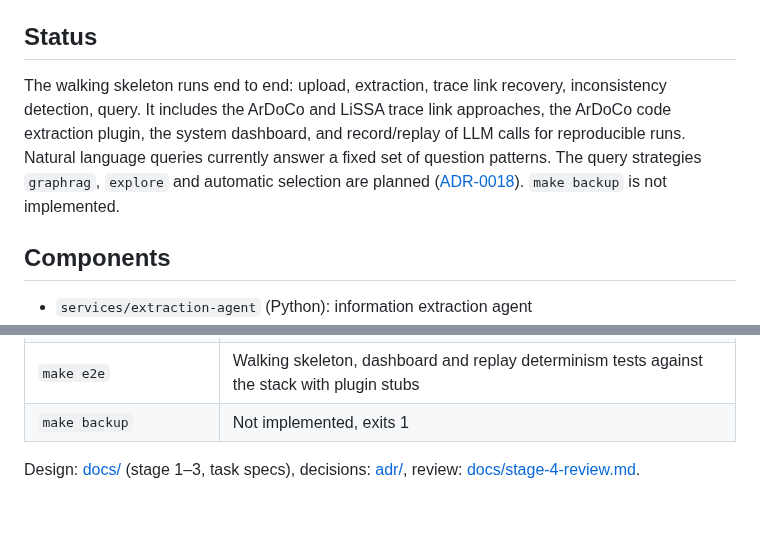
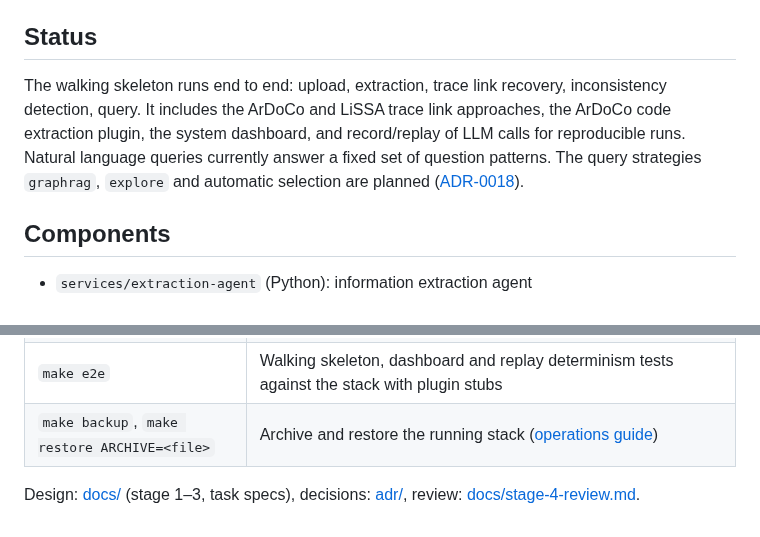
Before and after one commit to ardoco/sandman, a Markdown page: README.md, 2 parts joined by grey strips. Drawn GitHub-style.

Commit message:
docs: describe backup and restore in the ops guide

```diff
--- a/README.md
+++ b/README.md
@@ -10,7 +10,7 @@ SANDMAN ingests a project snapshot (requirements, documentation, architecture mo
 
 ## Status
 
-The walking skeleton runs end to end: upload, extraction, trace link recovery, inconsistency detection, query. It includes the ArDoCo and LiSSA trace link approaches, the ArDoCo code extraction plugin, the system dashboard, and record/replay of LLM calls for reproducible runs. Natural language queries currently answer a fixed set of question patterns. The query strategies `graphrag`, `explore` and automatic selection are planned ([ADR-0018](adr/0018-query-strategies.md)). `make backup` is not implemented.
+The walking skeleton runs end to end: upload, extraction, trace link recovery, inconsistency detection, query. It includes the ArDoCo and LiSSA trace link approaches, the ArDoCo code extraction plugin, the system dashboard, and record/replay of LLM calls for reproducible runs. Natural language queries currently answer a fixed set of question patterns. The query strategies `graphrag`, `explore` and automatic selection are planned ([ADR-0018](adr/0018-query-strategies.md)).
 
 ## Components
 
@@ -72,6 +72,6 @@ Integration tests need Docker running. On Docker Desktop, Python Testcontainers
 | `make contracts` | Validates `contracts/` (schemas, conformance vectors, Agent Cards, OpenAPI, KG schema) |
 | `make images` | Builds all images of the `stubs` profile |
 | `make e2e` | Walking skeleton, dashboard and replay determinism tests against the stack with plugin stubs |
-| `make backup` | Not implemented, exits 1 |
+| `make backup`, `make restore ARCHIVE=<file>` | Archive and restore the running stack ([operations guide](docs/user/operations.md)) |
 
 Design: [docs/](docs/) (stage 1–3, task specs), decisions: [adr/](adr/README.md), review: [docs/stage-4-review.md](docs/stage-4-review.md).
```
Also changed, not shown: docs/user/operations.md (+27 -1 lines).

Work to complete :: Go through the lines above and write each one out verbatim, skipping the pictures.

Response area ::
Before and after one commit to ardoco/sandman, a Markdown page: README.md, 2 parts joined by grey strips. Drawn GitHub-style.

Commit message:
docs: describe backup and restore in the ops guide

```diff
--- a/README.md
+++ b/README.md
@@ -10,7 +10,7 @@ SANDMAN ingests a project snapshot (requirements, documentation, architecture mo
 
 ## Status
 
-The walking skeleton runs end to end: upload, extraction, trace link recovery, inconsistency detection, query. It includes the ArDoCo and LiSSA trace link approaches, the ArDoCo code extraction plugin, the system dashboard, and record/replay of LLM calls for reproducible runs. Natural language queries currently answer a fixed set of question patterns. The query strategies `graphrag`, `explore` and automatic selection are planned ([ADR-0018](adr/0018-query-strategies.md)). `make backup` is not implemented.
+The walking skeleton runs end to end: upload, extraction, trace link recovery, inconsistency detection, query. It includes the ArDoCo and LiSSA trace link approaches, the ArDoCo code extraction plugin, the system dashboard, and record/replay of LLM calls for reproducible runs. Natural language queries currently answer a fixed set of question patterns. The query strategies `graphrag`, `explore` and automatic selection are planned ([ADR-0018](adr/0018-query-strategies.md)).
 
 ## Components
 
@@ -72,6 +72,6 @@ Integration tests need Docker running. On Docker Desktop, Python Testcontainers
 | `make contracts` | Validates `contracts/` (schemas, conformance vectors, Agent Cards, OpenAPI, KG schema) |
 | `make images` | Builds all images of the `stubs` profile |
 | `make e2e` | Walking skeleton, dashboard and replay determinism tests against the stack with plugin stubs |
-| `make backup` | Not implemented, exits 1 |
+| `make backup`, `make restore ARCHIVE=<file>` | Archive and restore the running stack ([operations guide](docs/user/operations.md)) |
 
 Design: [docs/](docs/) (stage 1–3, task specs), decisions: [adr/](adr/README.md), review: [docs/stage-4-review.md](docs/stage-4-review.md).
```
Also changed, not shown: docs/user/operations.md (+27 -1 lines).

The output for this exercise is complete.